Anthony Whitaker, Jeff Kurysz, Amber Lee Olivier, Charlie Irving and Aaron Cammack in New American Folk Theatre's "Dark of the Moon" by Howard Richardson and William Berney, directed by Anthony Whitaker and Jamal Howard.

    
New American Folk Theatre presents
    
Dark of the Moon

Review by Lauren Whalen 

There’s a saying: “you can’t polish a turd.” It might be crude, but sometimes it’s spot-on, and the play Dark of the Moon is unfortunately one of those times. New American Folk Theatre tries its best to bring new life to a play based on a British folk ballad and originally produced in 1939. You can sense the company’s effort in everything from Anthony Whitaker’s boisterous musical direction to the actors’ dedication to the utterly ridiculous dialogue.
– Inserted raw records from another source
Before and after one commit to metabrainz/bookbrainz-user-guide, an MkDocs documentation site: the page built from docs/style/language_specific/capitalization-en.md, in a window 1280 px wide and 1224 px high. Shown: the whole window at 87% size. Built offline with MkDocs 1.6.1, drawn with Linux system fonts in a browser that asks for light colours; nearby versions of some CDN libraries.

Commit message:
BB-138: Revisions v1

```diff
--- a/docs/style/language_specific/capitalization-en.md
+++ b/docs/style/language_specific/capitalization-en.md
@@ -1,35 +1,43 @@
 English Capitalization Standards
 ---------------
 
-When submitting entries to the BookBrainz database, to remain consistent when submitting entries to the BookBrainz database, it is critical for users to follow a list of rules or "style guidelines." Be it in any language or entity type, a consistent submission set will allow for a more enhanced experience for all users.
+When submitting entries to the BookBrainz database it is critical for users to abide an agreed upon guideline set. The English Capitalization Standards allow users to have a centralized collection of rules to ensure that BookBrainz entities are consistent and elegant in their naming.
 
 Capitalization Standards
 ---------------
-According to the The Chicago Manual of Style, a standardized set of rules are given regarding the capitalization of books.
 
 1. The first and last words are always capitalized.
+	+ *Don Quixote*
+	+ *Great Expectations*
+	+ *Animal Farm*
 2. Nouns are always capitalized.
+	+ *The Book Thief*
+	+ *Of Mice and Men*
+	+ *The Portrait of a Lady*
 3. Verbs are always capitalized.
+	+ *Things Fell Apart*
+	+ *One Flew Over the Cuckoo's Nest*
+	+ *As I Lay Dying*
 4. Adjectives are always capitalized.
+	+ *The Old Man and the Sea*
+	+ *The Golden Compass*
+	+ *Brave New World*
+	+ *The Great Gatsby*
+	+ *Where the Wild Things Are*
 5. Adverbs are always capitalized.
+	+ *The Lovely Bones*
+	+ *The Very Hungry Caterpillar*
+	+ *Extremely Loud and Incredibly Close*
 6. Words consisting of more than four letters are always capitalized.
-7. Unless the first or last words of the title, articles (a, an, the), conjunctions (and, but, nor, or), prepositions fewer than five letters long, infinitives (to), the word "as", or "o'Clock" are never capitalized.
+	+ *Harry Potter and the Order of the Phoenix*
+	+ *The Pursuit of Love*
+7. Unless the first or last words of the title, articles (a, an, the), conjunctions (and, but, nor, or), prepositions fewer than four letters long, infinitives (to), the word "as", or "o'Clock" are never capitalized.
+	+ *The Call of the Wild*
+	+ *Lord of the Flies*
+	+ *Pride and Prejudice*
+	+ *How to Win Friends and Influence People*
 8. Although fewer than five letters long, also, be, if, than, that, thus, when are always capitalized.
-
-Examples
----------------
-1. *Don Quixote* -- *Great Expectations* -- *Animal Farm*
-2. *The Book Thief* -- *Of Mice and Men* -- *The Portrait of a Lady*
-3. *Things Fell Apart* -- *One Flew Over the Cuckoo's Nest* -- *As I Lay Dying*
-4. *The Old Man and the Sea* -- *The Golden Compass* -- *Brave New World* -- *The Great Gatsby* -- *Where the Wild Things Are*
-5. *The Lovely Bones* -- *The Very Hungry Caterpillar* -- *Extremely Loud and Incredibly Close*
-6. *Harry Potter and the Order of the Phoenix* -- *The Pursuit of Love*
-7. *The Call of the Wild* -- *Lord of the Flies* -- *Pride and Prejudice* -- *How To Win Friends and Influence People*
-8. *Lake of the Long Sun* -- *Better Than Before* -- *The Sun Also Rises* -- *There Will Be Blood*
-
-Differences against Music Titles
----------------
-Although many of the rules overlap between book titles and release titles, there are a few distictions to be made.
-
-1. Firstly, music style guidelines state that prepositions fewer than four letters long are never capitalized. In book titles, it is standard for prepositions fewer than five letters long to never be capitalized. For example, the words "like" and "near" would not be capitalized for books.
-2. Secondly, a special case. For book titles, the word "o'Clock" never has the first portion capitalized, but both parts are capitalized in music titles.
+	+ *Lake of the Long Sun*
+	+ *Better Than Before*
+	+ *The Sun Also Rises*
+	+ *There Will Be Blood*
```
Sadly, the script is so dated and terrible, I’d be very surprised if anyone, anywhere, could make it watchable.

Kirk Jackson and Jeff Kurysz in New American Folk Theatre's "Dark of the Moon" by Howard Richardson and William Berney, directed by Anthony Whitaker and Jamal Howard. Set sometime in the past (the women wear long skirts) in the Carolina mountains, Dark of the Moon is the doomed love story of “witch boy” John (Jeff Kurysz) and beautiful but promiscuous Barbara Allen (Sarah Gise). John has bargained with the Conjurman (Anthony Whitaker) and Conjurwoman (Amber Lee Olivier) to become human for a year, so he can be with Barbara. Meanwhile, Barbara’s in a sticky situation – thanks to a previous encounter with John, she’s now with child and her many marriage prospects have fast disappeared. Barbara and John are enamored of each other, but her God-fearing family and community are suspicious of his sudden appearance and odd strength, and his former contemporaries (Aaron Cammack and Charlie Irving) are trying to lure him back to the supernatural fold. Will love conquer all, or will the “blood of the Lamb” triumph?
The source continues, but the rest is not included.